When we break bread together ourselves, in other words – whether we call it ‘the Eucharist’ or ‘the Mass’, or ‘the Lord’s Supper’ or ‘Holy Communion’, or simply ‘the bread-breaking’, it’s all the same – we do so in the knowledge that at the heart of every Christian community, and at the heart of every Christian individual, there lies the capacity for betrayal. We keep this festival solemnly, humbly, seeking for mercy and courage and strength, not with a casual cheerfulness that thinks of the meal as a piece of magic which gets round the need for serious spiritual and moral self-examination. Sharing a meal with any friend is a good and powerful thing to do. Sharing a meal – sharing this meal of meals – with Jesus, the meal in which he gives himself to his people and enables them to eat and drink all the meaning of his forthcoming death, is an event so full of meaning that the words run out long before it’s done. Beware the rationalism that takes the Word made Flesh and insists on turning it back again into mere words.

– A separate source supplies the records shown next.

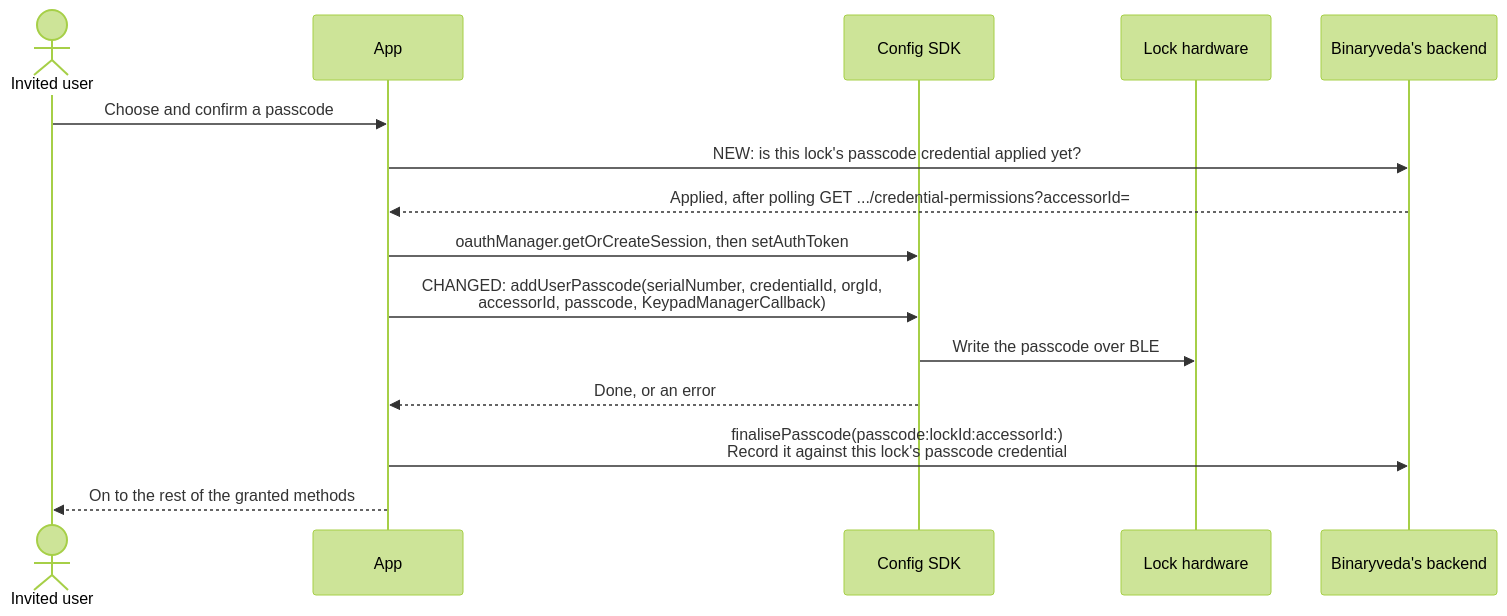
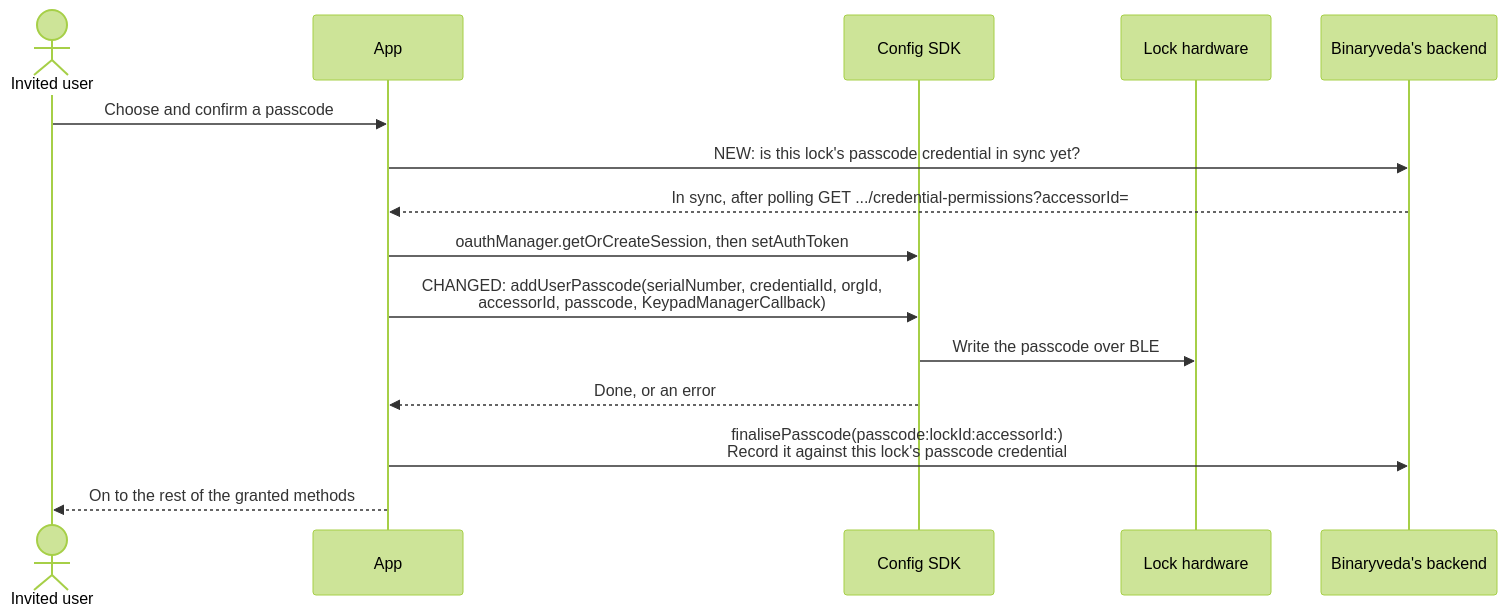
One commit to spintly-integrations-support/godrej-software-guide changed the ninth of 10 diagrams in docs/user-management.md. Above: the diagram before and after it, drawn with Mermaid (forest theme). The commit also changed other lines of this file and 5 other files, not shown here.

Commit message:
Fresh passcode credential per lock; passcodes never copied between locks

````diff
--- a/docs/user-management.md
+++ b/docs/user-management.md
@@ -299,18 +294,18 @@
 ```mermaid
 sequenceDiagram
     actor U as Invited user
     participant A as App
     participant C as Config SDK
     participant L as Lock hardware
     participant B as Binaryveda's backend
 
     U->>A: Choose and confirm a passcode
-    A->>B: NEW: is this lock's passcode credential applied yet?
-    B-->>A: Applied, after polling GET .../credential-permissions?accessorId=
+    A->>B: NEW: is this lock's passcode credential in sync yet?
+    B-->>A: In sync, after polling GET .../credential-permissions?accessorId=
     A->>C: oauthManager.getOrCreateSession, then setAuthToken
     A->>C: CHANGED: addUserPasscode(serialNumber, credentialId, orgId,<br/>accessorId, passcode, KeypadManagerCallback)
     C->>L: Write the passcode over BLE
     C-->>A: Done, or an error
     A->>B: finalisePasscode(passcode:lockId:accessorId:)<br/>Record it against this lock's passcode credential
     A-->>U: On to the rest of the granted methods
 ```
````
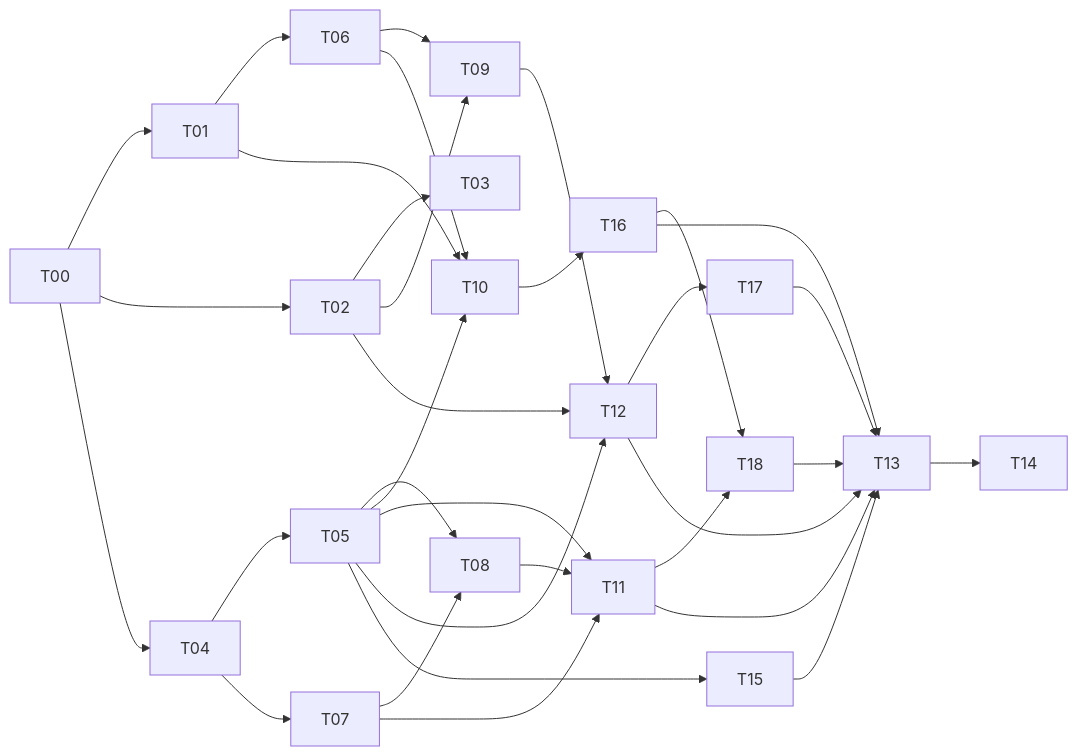
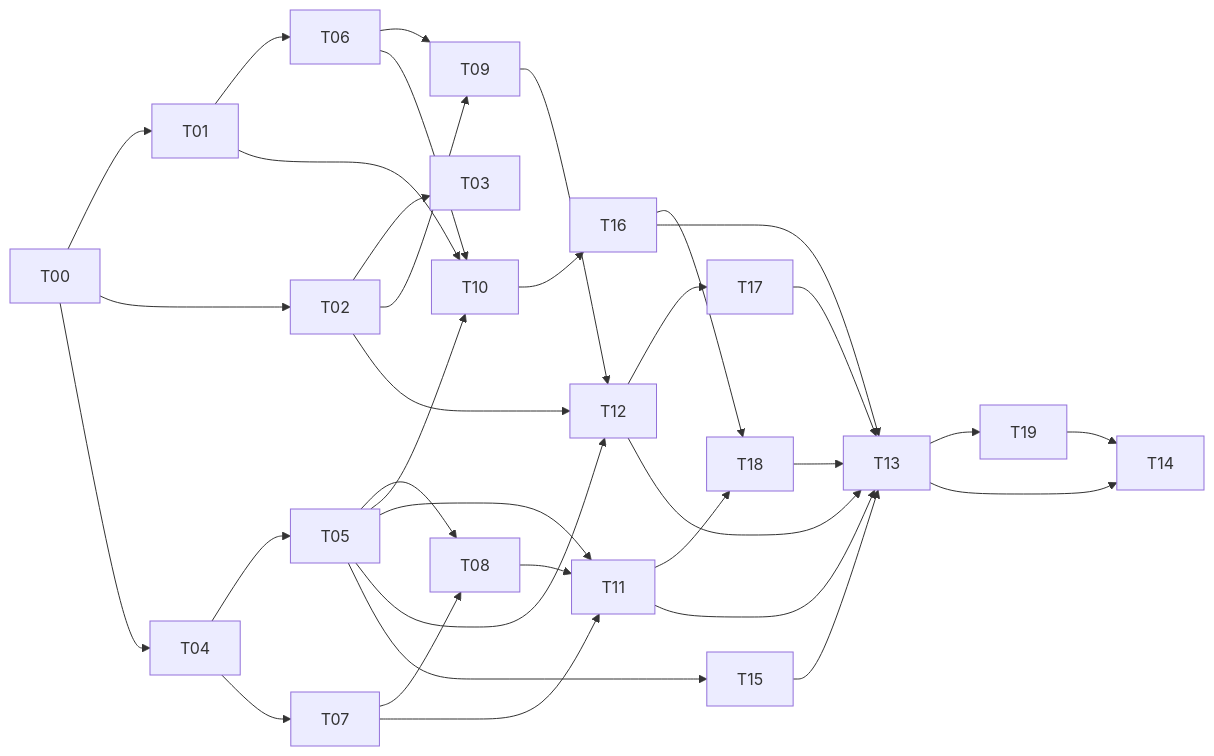
The diagram in docs/plan/ROADMAP.md (JaGaiMO0O/Ground-Work), drawn with Mermaid before and after one commit. The commit also changed other lines of this file and 3 other files, not shown here.

````diff
--- a/docs/plan/ROADMAP.md
+++ b/docs/plan/ROADMAP.md
@@ -17,17 +17,18 @@
 ```mermaid
 graph LR
   T00 --> T01 & T02 & T04
   T01 --> T06 & T10
   T02 --> T03 & T09 & T12
   T04 --> T05 & T07
   T05 --> T08 & T10 & T11 & T12 & T15
   T06 --> T09 & T10
   T07 --> T08 & T11
   T08 --> T11
   T09 --> T12
   T10 --> T16
   T12 --> T17
   T11 & T16 --> T18
   T11 & T12 & T15 & T16 & T17 & T18 --> T13
-  T13 --> T14
+  T13 --> T19
+  T13 & T19 --> T14
 ```
````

Teach us, good Lord, so to share your table that we may be loyal to you for ever, come what may.